The difficult circumstances of her origins have forced Katie to think only of her own survival, but coming to know Ethan and gradually falling in love with him changes her values even as she knows that he can never marry someone with her background. Can she avoid detection as a spy? Can she avoid Lowdenís trap? Will she betray the man she loves? Will Ethan send her away when her assignment is over?
As I was reading Charade, I had the nagging feeling that I had read this book before ... or at least something very much like it. It wasnít until I was three-quarters of the way to the end that it struck me: This could be Mara, Daughter of the Nile by Eloise Jarvis McGraw transported to the time period of the American Revolution! Now this may not mean anything to some of you, but Iím sure that a lot of you will have fond memories of this classic young adult novel. (Incidentally, nearly 50 years after it was first published in 1953, Mara is still in print so you can buy it for your daughter or niece and read it again on the sly.)
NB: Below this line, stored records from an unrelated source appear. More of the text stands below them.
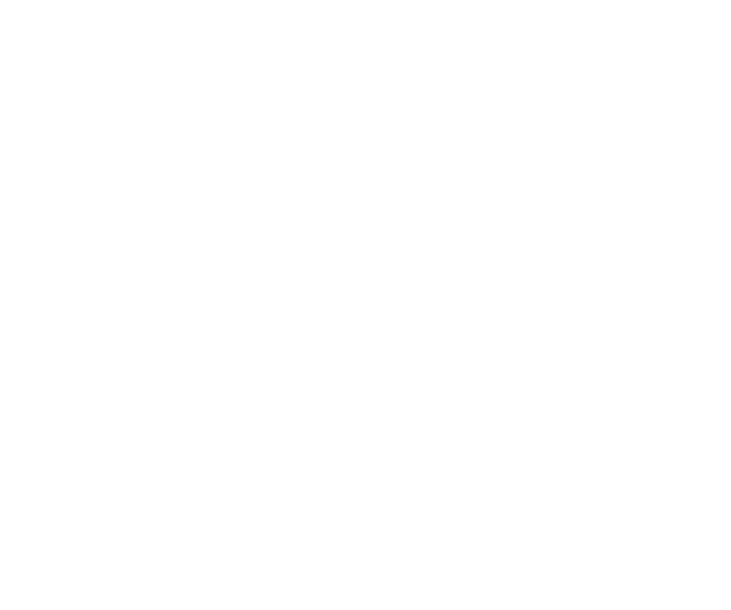
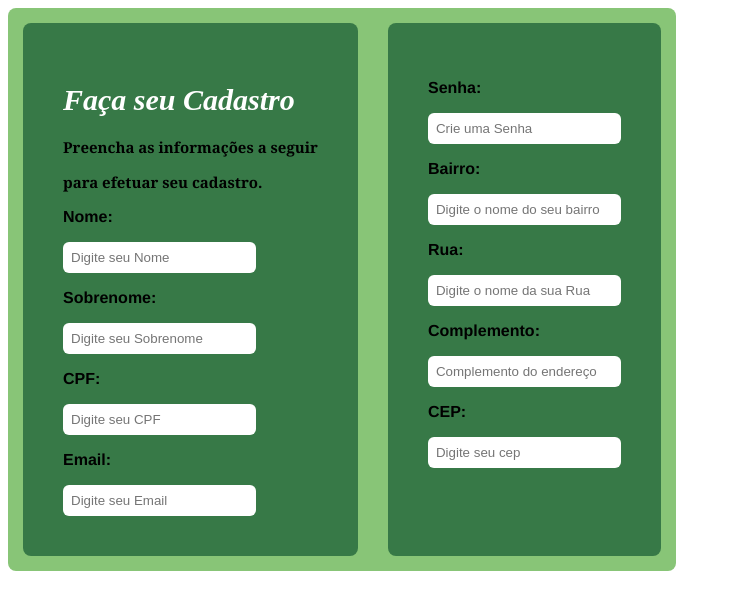
Before and after one commit to 127h00/PraticaP2_vesp, a React (Create React App) app in the folder front/: page /cadastro in a window 1280 px wide. Before the commit this address had no page. Shown: the top 610 px of the page, without its empty margins (0-731 px from the left). Built offline with nearby package versions, Linux system fonts and the light colour scheme.

Commit message:
Adicionando a tela Cadastro

```diff
--- a/front/src/index.jsx
+++ b/front/src/index.jsx
@@ -5,6 +5,7 @@
 import { BrowserRouter, Routes, Route } from  "react-router-dom";
 import Produtos from './pages/InfoProdutos/Produtos';
 import Login from './pages/Login/Login';
+import Cadastro from './pages/Cadastro/Cadastro'
 
 
 const root = ReactDOM.createRoot(document.getElementById('root'));
@@ -16,6 +17,7 @@
         <Route path='/' Component={Home} />
         <Route path='/login' Component={Login} />
         <Route path='/produtos' Component={Produtos} />
+        <Route path='/cadastro' Component={Cadastro} />
       </Routes>
     </BrowserRouter>
   </React.StrictMode>
--- a/front/src/pages/Cadastro/Cadastro.jsx
+++ b/front/src/pages/Cadastro/Cadastro.jsx
@@ -0,0 +1,159 @@
+import styles from './Cadastro.module.css'
+
+import React, { useState } from 'react';
+
+function Cadastro() {
+
+    const [prenome, setPrenome] = useState(''); //useState armazena o que está dentro dos () - recebe apenas strings
+    const [sobrenome, setSobrenome] = useState('');
+    const [cpf, setCpf] = useState('');
+    const [email, setEmail] = useState('');
+    const [rua, setRua] = useState('');
+    const [numero, setNumero] = useState('');
+    const [cep, setCep] = useState('');
+    const [senha, setSenha] = useState('');
+    const [bairro, setBairro] = useState('');
+    const [complemento, setComplemento] = useState('');
+
+
+    const handlePrenomeChange = (event) => {
+        setPrenome(event.target.value);
+        console.log(prenome);
+    };
+
+    const handleSobrenomeChange = (event) => {
+        setSobrenome(event.target.value);
+        console.log(sobrenome);
+    };
+
+    const handleCpfChange = (event) => {
+        setCpf(event.target.value);
+        console.log(cpf);
+    };
+
+    const handleEmailChange = (event) => {
+        setEmail(event.target.value);
+        console.log(email);
+    };
+
+    const handleRuaChange = (event) => {
+        setRua(event.target.value);
+        console.log(rua);
+    };
+
+    const handleNumeroChange = (event) => {
+        setNumero(event.target.value);
+        console.log(numero);
+    };
+
+    const handleCepChange = (event) => {
+        setCep(event.target.value);
+        console.log(cep);
+    };
+
+    const handleSenhaChange = (event) => {
+        setSenha(event.target.value);
+        console.log(senha);
+    };
+
+    const handleBairroChange = (event) => {
+        setBairro(event.target.value);
+        console.log(bairro);
+    };
+
+    const handleComplementoChange = (event) => {
+        setComplemento(event.target.value);
+        console.log(complemento);
+    };
+
+    return (
+        <div className={styles.section}>
+
+            <div className={styles.Cadastro}>
+                <h1>Faça seu Cadastro</h1>
+                <h2>Preencha as informações a seguir <p></p>
+                     para efetuar seu cadastro.</h2>
+
+                <p>Nome:</p>
+                <input
+                    type="text"
+                    value={prenome}
+                    onChange={handlePrenomeChange}
+                    placeholder="Digite seu Nome"
+                />
+
+                <p>Sobrenome:</p>
+                <input
+                    type="text"
+                    value={sobrenome}
+                    onChange={handleSobrenomeChange}
+                    placeholder="Digite seu Sobrenome"
+                />
+                <p>CPF:</p>
+                <input
+                    type="text"
+                    value={cpf}
+                    onChange={handleCpfChange}
+                    placeholder="Digite seu CPF"
+                />
+
+                <p>Email:</p>
+                <input
+                    type="text"
+                    value={email}
+                    onChange={handleEmailChange}
+                    placeholder="Digite seu Email"
+                />
+
+
+            </div>
+
+            <div className={styles.Cadastro}>
+
+                <p>Senha:</p>
+                <input
+                    type="text"
+                    value={senha}
+                    onChange={handleSenhaChange}
+                    placeholder="Crie uma Senha"
+                />
+
+                <p>Bairro:</p>
+                <input
+                    type="text"
+                    value={bairro}
+                    onChange={handleBairroChange}
+                    placeholder="Digite o nome do seu bairro"
+                />
+
+                <p>Rua:</p>
+                <input
+                    type="text"
+                    value={rua}
+                    onChange={handleRuaChange}
+                    placeholder="Digite o nome da sua Rua"
+                />
+
+                <p>Complemento:</p>
+                <input
+                    type="text"
+                    value={complemento}
+                    onChange={handleComplementoChange}
+                    placeholder="Complemento do endereço"
+                />
+
+
+                <p>CEP:</p>
+                <input
+                    type="text"
+                    value={cep}
+                    onChange={handleCepChange}
+                    placeholder="Digite seu cep"
+                />
+
+            </div>
+
+        </div>
+    );
+}
+export default Cadastro;
--- a/front/src/pages/Cadastro/Cadastro.module.css
+++ b/front/src/pages/Cadastro/Cadastro.module.css
@@ -0,0 +1,56 @@
+
+.section{
+    display: flex;
+    background-color: rgb(136, 197, 119);
+    justify-content: center;
+    width: fit-content;
+    border-radius: 8px;
+    justify-content: center;
+}
+
+/* //CADASTRO - DADOS */
+.Cadastro{
+    background-color: rgb(55, 121, 71);
+    padding: 40px;
+    margin: 15px;
+    border-radius: 8px;
+}
+
+
+.Cadastro > input{
+    border-radius: 6px;
+    border: none;
+    padding: 8px;
+
+}
+
+.Cadastro > button{
+    margin-top: 100px;
+    padding: 50px;
+    padding-left: 30px;
+    border: 10px;
+}
+
+.Cadastro > p {
+    color: rgb(0, 0, 0);
+    font-weight: bolder;
+    font-family: 'Franklin Gothic Medium', 'Arial Narrow', Arial, sans-serif;
+}
+
+.Cadastro > h1{
+    color:rgb(255, 255, 255);
+    font-size: 30px;
+    white-space: nowrap;
+    font-family: 'Times New Roman', Times, serif;
+    font-weight: bolder;
+    font-style: oblique;
+}
+
+.Cadastro > h2{
+    color:rgb(0, 0, 0);
+    font-size: 15px;
+    white-space: inherit;
+    font-family: Cambria, Cochin, Georgia, Times, 'Times New Roman', serif;
+    font-weight: bold;
+    font-style: initial;
+}
--- a/front/src/pages/Login/Login.jsx
+++ b/front/src/pages/Login/Login.jsx
@@ -18,6 +18,7 @@
     };
 
     return (
+
         <div className={styles.section}>
 
             <div className={styles.BemVindo}>
@@ -49,6 +50,7 @@
             </div>
 
         </div>
+
     );
 }
 
```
There are parallels in the two plots -- plucky runaway indentured servant/slave, nation on the edge of rebellion, heroine pressured into spying for opposing sides, hero juggling two identities on two different socioeconomic levels, hero acknowledging love after life-threatening crisis. Iíd love to know if Laura Lee Guhrke was enamored of Lord Sheftu as a preteen, too.
If the similarities between the two books are more than mere coincidence, the author is following a well-established literary tradition -- basing a new work on an old model. For example, Romeo and Juliet has spawned innumerable progeny; any number of romances have been inspired by classic fairy tales. The primary consideration is whether the new version succeeds as a work on its own, and Charade passes this test.
The best aspect of the book is the character development. It isnít easy to make a character whose morals are flexible at best seem sympathetic, but even when Katieís caught red-handed she still manages to charm herself out of most trouble. Katieís evolution from a defensive, self-centered survivor to a woman whose love is so strong sheís willing to sacrifice everything for the man she loves is gradual and convincing.
Ethan is one of those almost-too-perfect heroes, but his increasing appreciation for all of Katieís attributes -- even her shadier talents -- seems believable given how the political and social upheaval of the day has altered many of his attitudes.
After a flurry of stories set in Colonial/Revolutionary America around the nationís Bicentennial celebration, the majority of historical romances seem to be stuck in Regency England or the American West. I can recommend Charade to readers who are ready for another time and another place. And, of course, to those readers like me who were enchanted by that guttersnipe Mara when we were a few years younger.